I recently asked Lacee (who’s a big runner herself), to sound off on some digestible (pun intended) ways to start incorporating a more balanced, well-rounded runner diet into my routine, that doesn’t involve me waiting in line for a leafy kale salad at Sweetgreen every night. Here are her 12 nutrition tips for runners.
One thing to note: Lacee isn’t a certified nutritionist. I value her thoughts as a trainer and a big runner herself, but of course, encourage you to run these tips by your doctor/nutritionist if you’re curious how each might affect and work for you.
1. Whole foods, healthy fats, complex carbs! It’s all about managing this balance, along with replenishing vitamins, minerals and adding antioxidant-rich foods. I find smaller meals and portions work well for runners, especially during training season.
2. Hydration is important, especially replenishing electrolytes/salt after a long run. Coconut water and electrolyte replenishing tabs (check out the company Nuun) are great to have on hand.
3. Heavy carb loading is a myth; binging on complex carbohydrates like pasta and bread the night before a long run is unnecessary. Sweet potatoes, lentils, steel cut oats, figs and bananas are all great options and easier to digest a few hours before a run, or added to dinner the night before a long run.
4. Smoothies with fruit, vegetables and healthy fats are an easy to digest option and packed full of healthy carbs, sugar and fiber. My favorite combos: coconut water, kale, ½ banana, blueberries and optional ½ avocado.
5. Marathon runners shouldn’t use logging miles as an excuse to overeat or eat anything in sight! It can be common for a runner to gain weight or maintain weight during training. Try to focus on easily digestible, fiber-rich foods (like leafy greens and veggies), lean protein and healthy fats (like avocados). Eat when you’re hungry, not because you think you need to.
6. Hydrate the evening before a long run and two hours before a run; three liters per day is a good benchmark; adding more depending on length of runs and training conditions.
7. What to eat before a long run? Something carb rich, with a bit of sugar. My favorite recommendation is a slice of flourless bread (Eziekiel 365) toasted with a layer of almond butter and ½ smashed banana or handful of raspberries or blueberries. This is personal and depends on how good the runner feels after eating. Try out multiple variations (previously mentioned, smoothie, etc)… to find what feels good.
8. What to eat pre-race on race? Same as above, but a few hours before the race.
9. What about after a run? This is when protein can be added in higher amounts: lean meat on a salad, eggs, vegan supplement in a smoothie.
10. What about traveling? As simple as possible: keep sauces and heavy foods to a minimum. Being prepared and taking small snacks along can really reduce the temptation to grab processed food. Unsalted nuts, fruit, Lara bars (good pre-run, a good amount of carbs and natural sugar from dates) and avocado are easy foods to transport.

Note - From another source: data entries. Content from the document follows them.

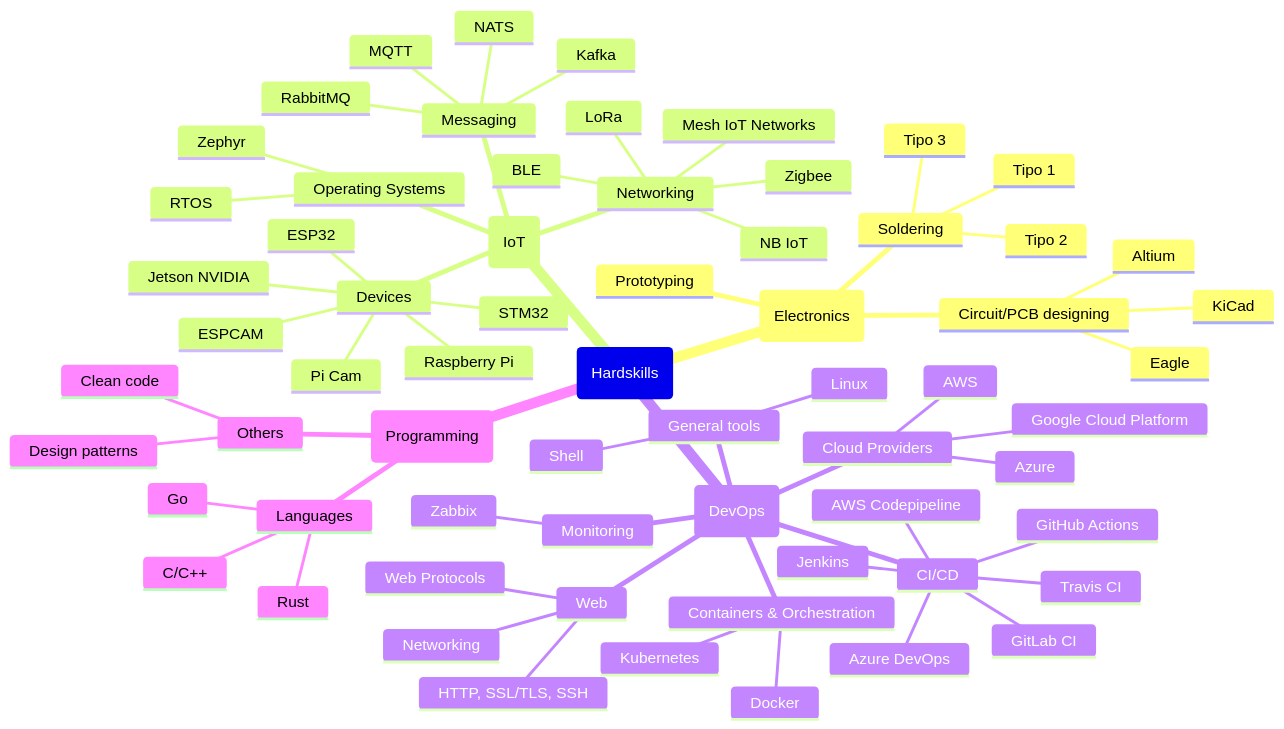
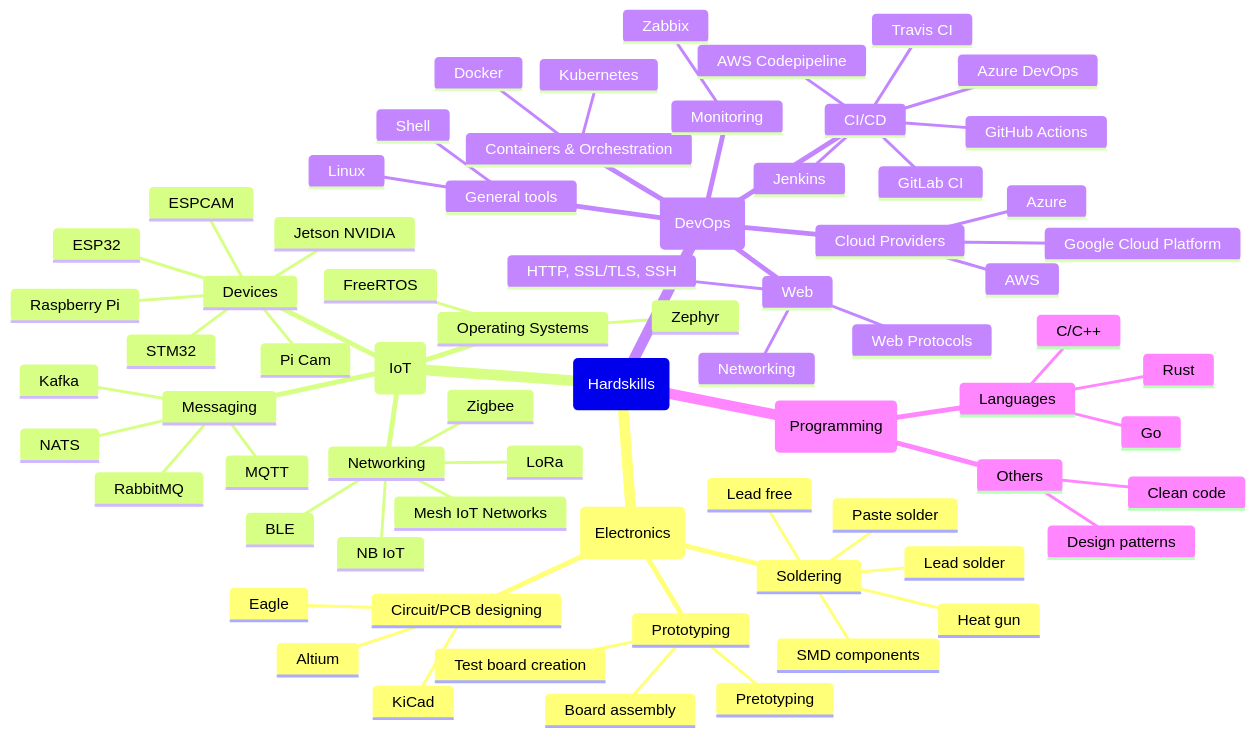
The diagram in hardskills.mmd (taffarel55/pdi), drawn with Mermaid before and after one commit.

Commit message:
💻 hard: Update hardskills

```diff
--- a/hardskills.mmd
+++ b/hardskills.mmd
@@ -1,71 +1,76 @@
 mindmap
   (Hardskills)
   ::icon(fa fa-laptop)
     (Electronics)
     ::icon(fa fa-microchip)
         Circuit/PCB designing
             Altium
             Eagle
             KiCad
         Prototyping
+            Board assembly
+            Test board creation
+            Pretotyping
         Soldering
-            Tipo 1
-            Tipo 2
-            Tipo 3
+            Lead solder
+            Lead free
+            Heat gun
+            SMD components
+            Paste solder
     (IoT)
     ::icon(fa fa-cloud)
         Devices
             Raspberry Pi
             Pi Cam
             ESPCAM
             ESP32
             STM32
             Jetson NVIDIA
         Networking
             LoRa
             Zigbee
             BLE
             Mesh IoT Networks
             NB IoT
         Messaging
             MQTT
             RabbitMQ
             Kafka
             NATS
         Operating Systems
-            RTOS
+            FreeRTOS
             Zephyr
     (DevOps)
     ::icon(fa fa-infinity)
         General tools
             Linux
             Shell
         Web
             Networking
             Web Protocols
             HTTP, SSL/TLS, SSH
         Containers & Orchestration
             Docker
             Kubernetes
         Cloud Providers
             AWS
             Azure
             Google Cloud Platform
         CI/CD
             Jenkins
             GitLab CI
             GitHub Actions
             Travis CI
             AWS Codepipeline
             Azure DevOps
         Monitoring
             Zabbix
     (Programming)
     ::icon(fa fa-book)
         Languages
             C/C++
             Rust
             Go
         Others
             Clean code
             Design patterns
```
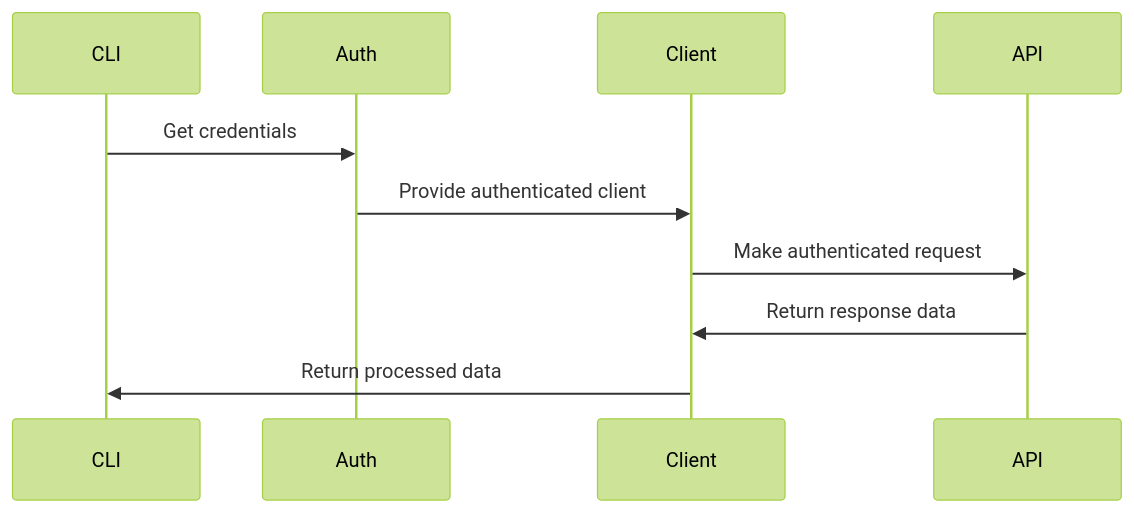
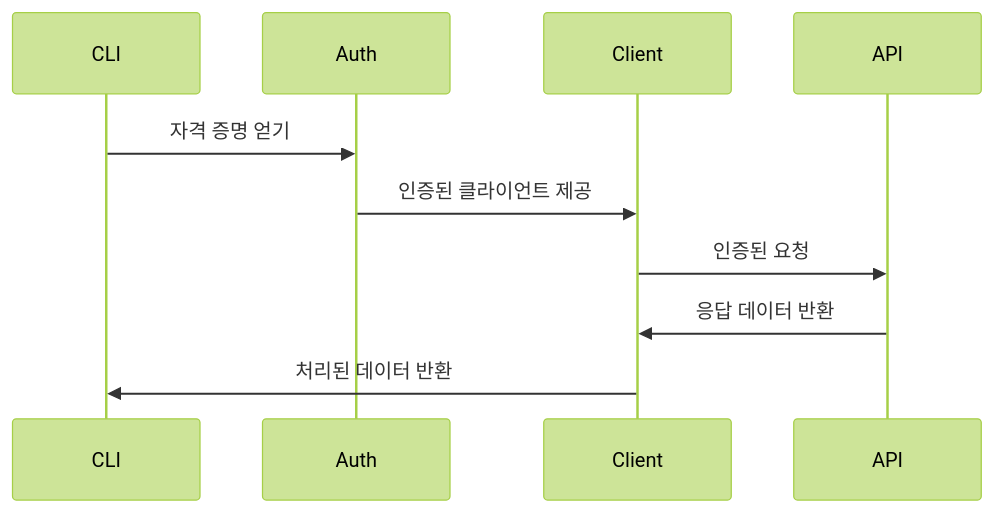
Before and after one commit to gyuha/investment-open-source-analysis: the second of 4 diagrams in report/cluefin/report-claude-code-glm.md, drawn with Mermaid (forest theme). The commit also changed other lines of this file and 9 other files, not shown here.

````diff
--- a/report/cluefin/report-claude-code-glm.md
+++ b/report/cluefin/report-claude-code-glm.md
@@ -260,13 +260,13 @@
 ```mermaid
 sequenceDiagram
     participant CLI
     participant Auth
     participant Client
     participant API
 
-    CLI->>Auth: Get credentials
-    Auth->>Client: Provide authenticated client
-    Client->>API: Make authenticated request
-    API->>Client: Return response data
-    Client->>CLI: Return processed data
+    CLI->>Auth: 자격 증명 얻기
+    Auth->>Client: 인증된 클라이언트 제공
+    Client->>API: 인증된 요청
+    API->>Client: 응답 데이터 반환
+    Client->>CLI: 처리된 데이터 반환
 ```
````
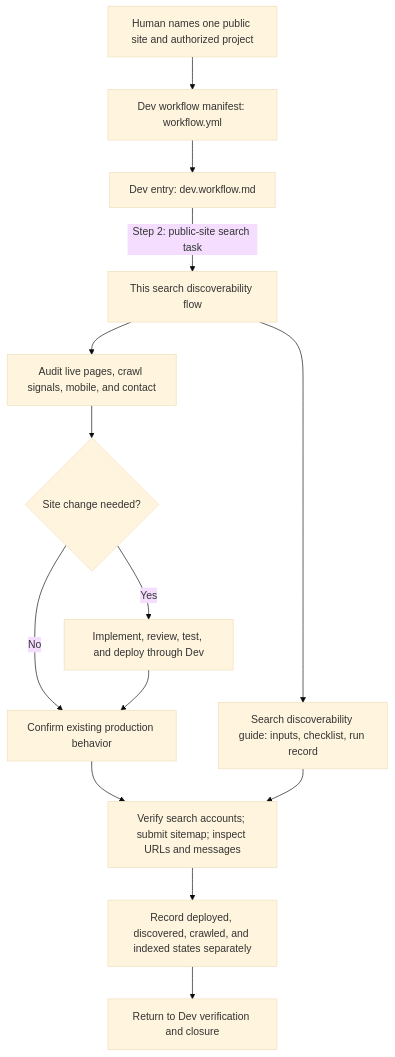
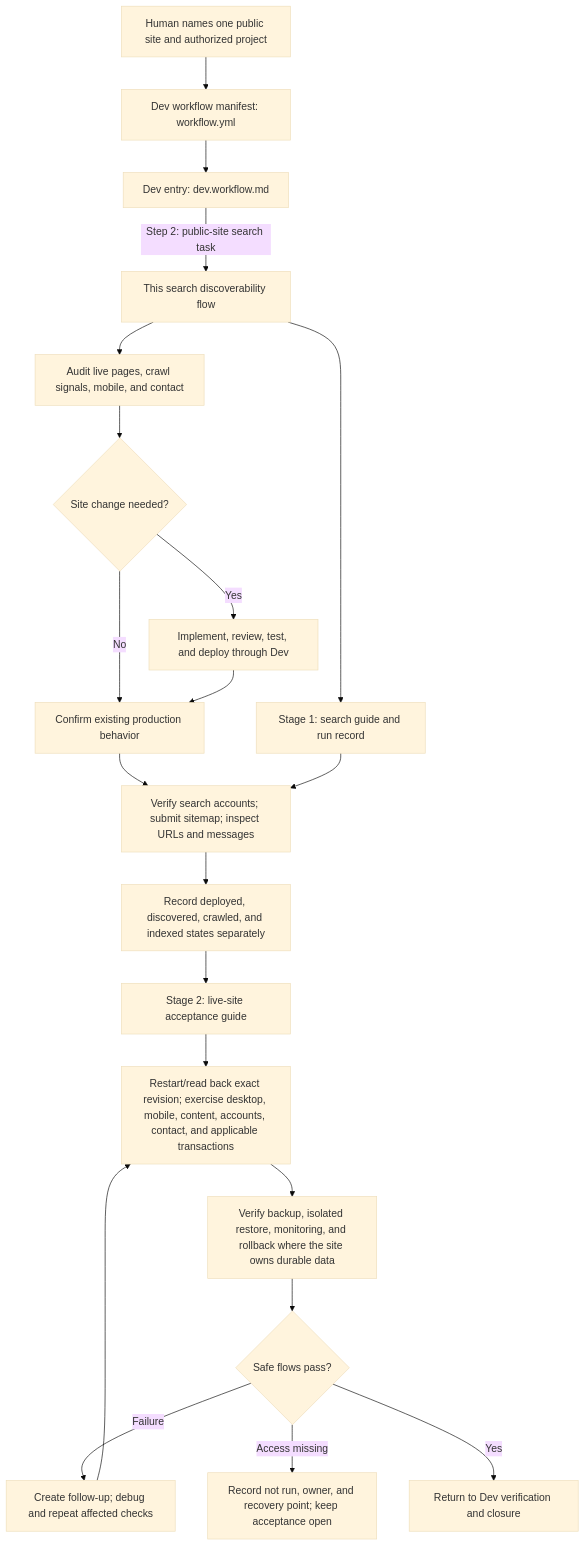
Before and after one commit to starodubtsevconsulting/ai-fleas: the diagram in ai-workflows/dev/flows/search-discoverability.flow.md, drawn with Mermaid (base theme). The commit also changed other lines of this file and 3 other files, not shown here.

Commit message:
dev: extend search flow through live-site acceptance

````diff
--- a/ai-workflows/dev/flows/search-discoverability.flow.md
+++ b/ai-workflows/dev/flows/search-discoverability.flow.md
@@ -11,16 +11,23 @@
 ```mermaid
 flowchart TD
     H[Human names one public site and authorized project] --> M[Dev workflow manifest: workflow.yml]
     M --> D[Dev entry: dev.workflow.md]
     D -->|Step 2: public-site search task| F[This search discoverability flow]
-    F --> G[Search discoverability guide: inputs, checklist, run record]
+    F --> G[Stage 1: search guide and run record]
     F --> B[Audit live pages, crawl signals, mobile, and contact]
     B --> C{Site change needed?}
     C -->|Yes| I[Implement, review, test, and deploy through Dev]
     C -->|No| L[Confirm existing production behavior]
     I --> L
     L --> S[Verify search accounts; submit sitemap; inspect URLs and messages]
     G --> S
     S --> R[Record deployed, discovered, crawled, and indexed states separately]
-    R --> X[Return to Dev verification and closure]
+    R --> A[Stage 2: live-site acceptance guide]
+    A --> V[Restart/read back exact revision; exercise desktop, mobile, content, accounts, contact, and applicable transactions]
+    V --> K[Verify backup, isolated restore, monitoring, and rollback where the site owns durable data]
+    K --> Q{Safe flows pass?}
+    Q -->|Failure| T[Create follow-up; debug and repeat affected checks]
+    T --> V
+    Q -->|Access missing| P[Record not run, owner, and recovery point; keep acceptance open]
+    Q -->|Yes| X[Return to Dev verification and closure]
 ```
````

11. As for dairy? Avoid it. This can be difficult to digest for most.
12. An ol’ beer tastes SO good after a long run and will metabolize quickly. This is the time to drink those carbs!